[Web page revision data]

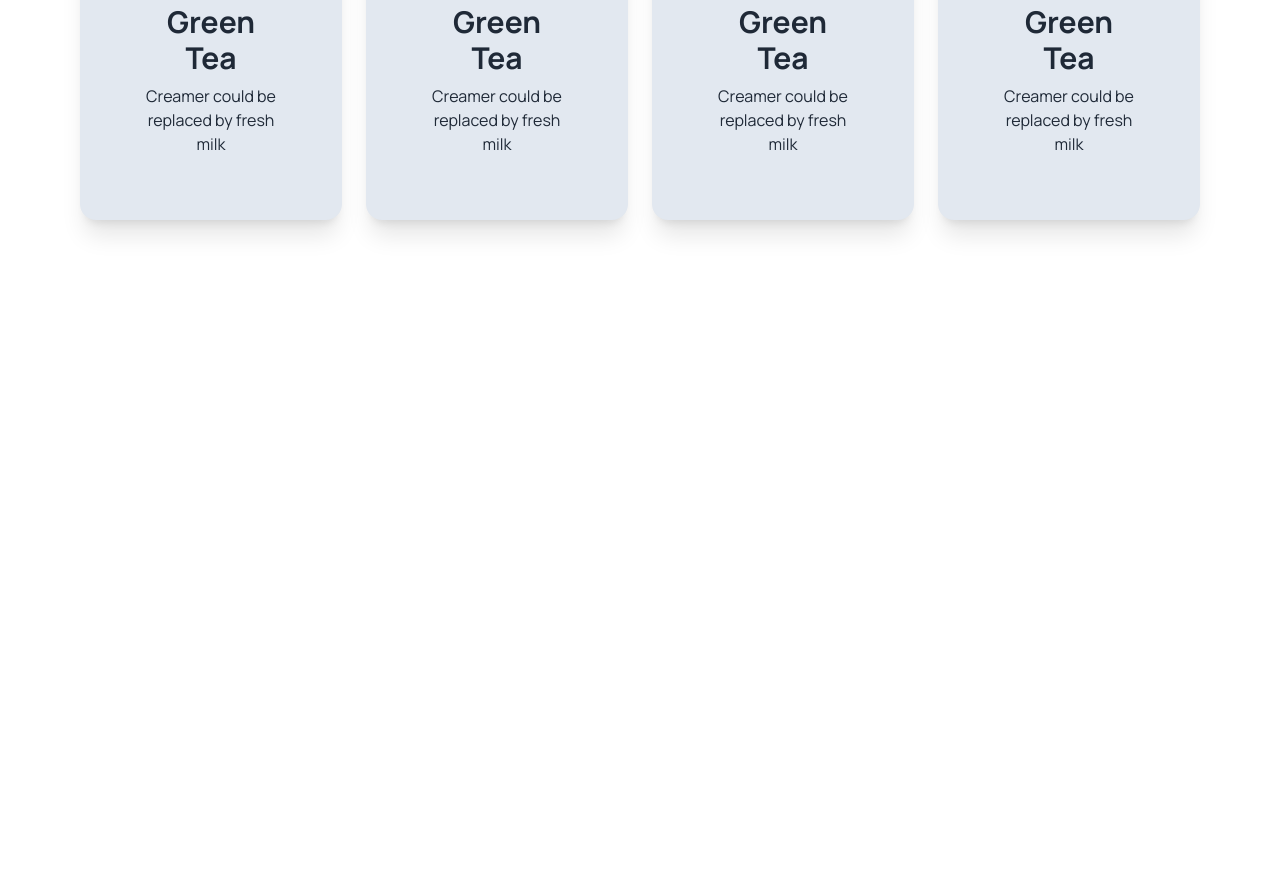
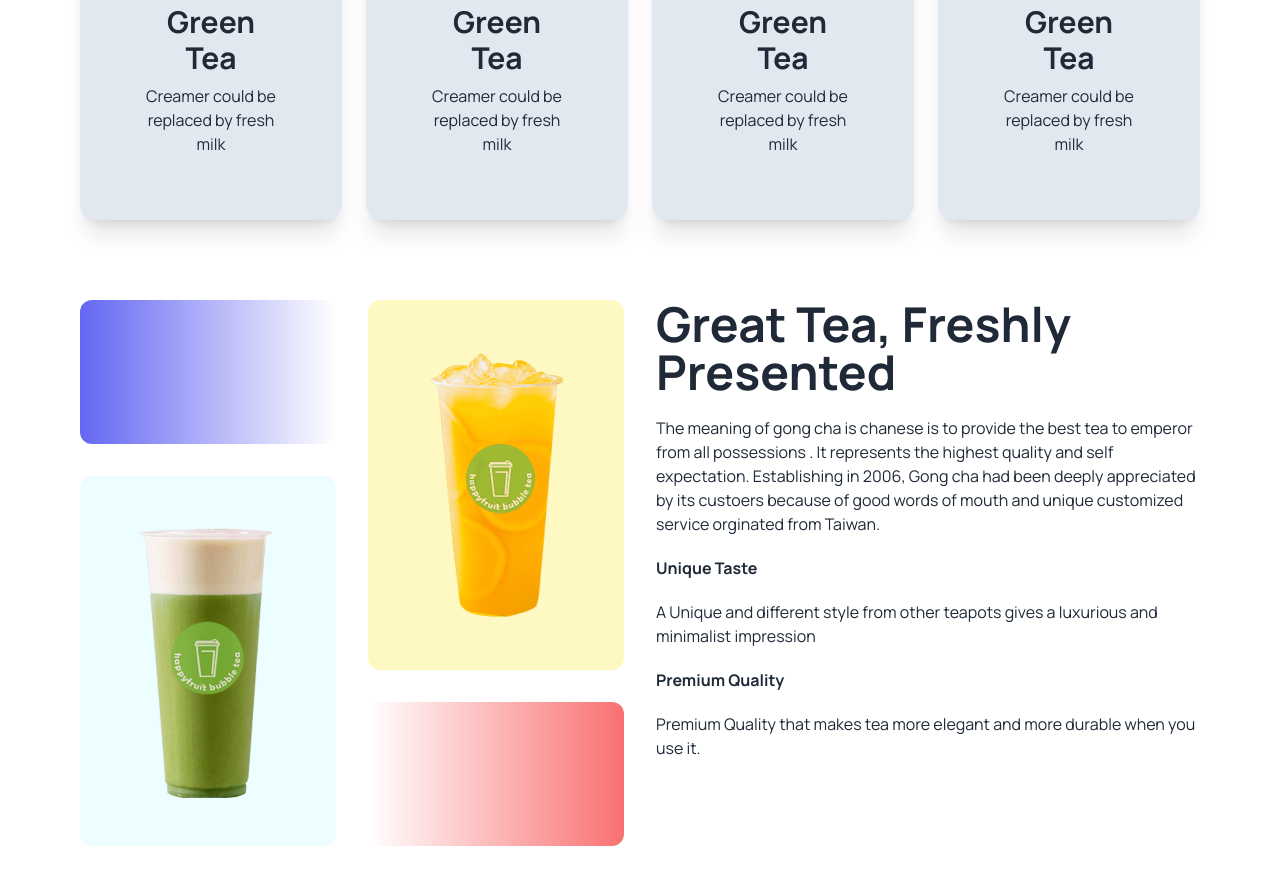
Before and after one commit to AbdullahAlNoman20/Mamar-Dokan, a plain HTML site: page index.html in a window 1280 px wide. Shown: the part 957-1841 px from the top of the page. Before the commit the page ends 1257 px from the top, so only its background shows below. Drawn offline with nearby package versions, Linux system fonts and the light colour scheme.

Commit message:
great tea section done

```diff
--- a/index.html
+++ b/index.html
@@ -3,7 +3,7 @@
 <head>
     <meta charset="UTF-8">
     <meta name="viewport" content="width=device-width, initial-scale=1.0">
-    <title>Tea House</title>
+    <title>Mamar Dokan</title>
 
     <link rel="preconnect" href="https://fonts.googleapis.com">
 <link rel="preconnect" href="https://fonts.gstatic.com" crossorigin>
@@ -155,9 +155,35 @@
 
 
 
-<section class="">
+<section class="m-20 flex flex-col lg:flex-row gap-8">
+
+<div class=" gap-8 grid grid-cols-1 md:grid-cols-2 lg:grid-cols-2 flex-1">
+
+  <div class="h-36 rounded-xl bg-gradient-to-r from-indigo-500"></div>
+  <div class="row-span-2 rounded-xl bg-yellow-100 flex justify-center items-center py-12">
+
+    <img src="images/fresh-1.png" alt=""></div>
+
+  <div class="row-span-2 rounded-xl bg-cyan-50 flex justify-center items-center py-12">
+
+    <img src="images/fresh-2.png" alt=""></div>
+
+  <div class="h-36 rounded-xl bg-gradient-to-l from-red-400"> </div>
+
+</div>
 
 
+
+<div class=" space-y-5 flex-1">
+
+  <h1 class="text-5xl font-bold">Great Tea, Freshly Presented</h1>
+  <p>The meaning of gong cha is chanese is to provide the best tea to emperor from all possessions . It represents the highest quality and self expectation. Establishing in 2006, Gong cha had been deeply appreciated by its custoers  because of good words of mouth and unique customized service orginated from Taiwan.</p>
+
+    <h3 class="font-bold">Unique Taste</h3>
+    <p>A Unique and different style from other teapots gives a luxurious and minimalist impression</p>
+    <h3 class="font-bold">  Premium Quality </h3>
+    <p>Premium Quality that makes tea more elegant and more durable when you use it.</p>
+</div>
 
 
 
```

WHAT IS EXPECTED => Among the lines above, find those holding "rounded" and copy each one.

TASK SOLUTION =>
+  <div class="h-36 rounded-xl bg-gradient-to-r from-indigo-500"></div>
+  <div class="row-span-2 rounded-xl bg-yellow-100 flex justify-center items-center py-12">
+  <div class="row-span-2 rounded-xl bg-cyan-50 flex justify-center items-center py-12">
+  <div class="h-36 rounded-xl bg-gradient-to-l from-red-400"> </div>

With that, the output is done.